As of this publishing, the USDA had yet to issue its reforecast. However, a private forecast from the Food & Agriculture Policy Research Institute estimates farm income to drop roughly 11% from the USDA's original projection.
That kind of sudden, unexpected reversal of fortune typically leads to one thing: demand shock. That is one reason why many economists are now talking more about a U-shaped recovery curve than a V-shaped curve. Still, it is nothing more than a guess since so many unknowns persist.
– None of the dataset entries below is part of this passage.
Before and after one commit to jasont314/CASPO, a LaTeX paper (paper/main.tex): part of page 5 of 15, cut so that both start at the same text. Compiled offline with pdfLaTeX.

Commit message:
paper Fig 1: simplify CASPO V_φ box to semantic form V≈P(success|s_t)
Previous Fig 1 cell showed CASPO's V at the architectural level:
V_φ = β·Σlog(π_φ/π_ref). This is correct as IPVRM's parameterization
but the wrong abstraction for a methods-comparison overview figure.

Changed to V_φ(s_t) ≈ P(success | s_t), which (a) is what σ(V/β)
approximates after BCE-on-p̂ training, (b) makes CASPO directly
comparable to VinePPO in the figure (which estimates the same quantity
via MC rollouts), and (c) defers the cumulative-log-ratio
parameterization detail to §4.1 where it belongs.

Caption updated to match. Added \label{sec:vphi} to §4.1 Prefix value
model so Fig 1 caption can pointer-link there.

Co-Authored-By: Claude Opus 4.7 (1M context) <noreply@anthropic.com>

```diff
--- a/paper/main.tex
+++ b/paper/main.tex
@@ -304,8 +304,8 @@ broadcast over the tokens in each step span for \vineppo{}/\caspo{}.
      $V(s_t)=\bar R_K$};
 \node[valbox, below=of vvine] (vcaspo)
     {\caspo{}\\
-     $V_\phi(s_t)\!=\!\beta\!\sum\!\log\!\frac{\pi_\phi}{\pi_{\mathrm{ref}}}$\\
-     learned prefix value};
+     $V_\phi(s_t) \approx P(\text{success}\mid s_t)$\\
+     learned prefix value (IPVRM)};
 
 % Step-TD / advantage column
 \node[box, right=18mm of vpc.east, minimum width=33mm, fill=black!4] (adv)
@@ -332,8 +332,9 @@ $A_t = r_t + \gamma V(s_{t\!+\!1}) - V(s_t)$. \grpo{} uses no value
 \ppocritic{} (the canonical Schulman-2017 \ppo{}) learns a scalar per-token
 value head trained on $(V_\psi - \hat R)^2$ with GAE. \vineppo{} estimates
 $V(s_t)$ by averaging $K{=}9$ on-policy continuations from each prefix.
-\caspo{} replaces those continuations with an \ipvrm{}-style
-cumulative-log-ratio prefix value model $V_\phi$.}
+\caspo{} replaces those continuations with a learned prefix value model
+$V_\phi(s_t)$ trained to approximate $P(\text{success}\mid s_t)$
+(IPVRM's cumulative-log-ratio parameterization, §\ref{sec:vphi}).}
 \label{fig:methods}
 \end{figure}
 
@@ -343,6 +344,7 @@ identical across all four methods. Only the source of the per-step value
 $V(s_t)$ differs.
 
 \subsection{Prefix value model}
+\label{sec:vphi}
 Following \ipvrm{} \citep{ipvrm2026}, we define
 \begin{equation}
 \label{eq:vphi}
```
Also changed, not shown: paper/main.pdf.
"Trying to figure out the true extent of COVID-19's impact is like staring into a deep, deep mist," said AEM director of market intelligence Benjamin Duyck.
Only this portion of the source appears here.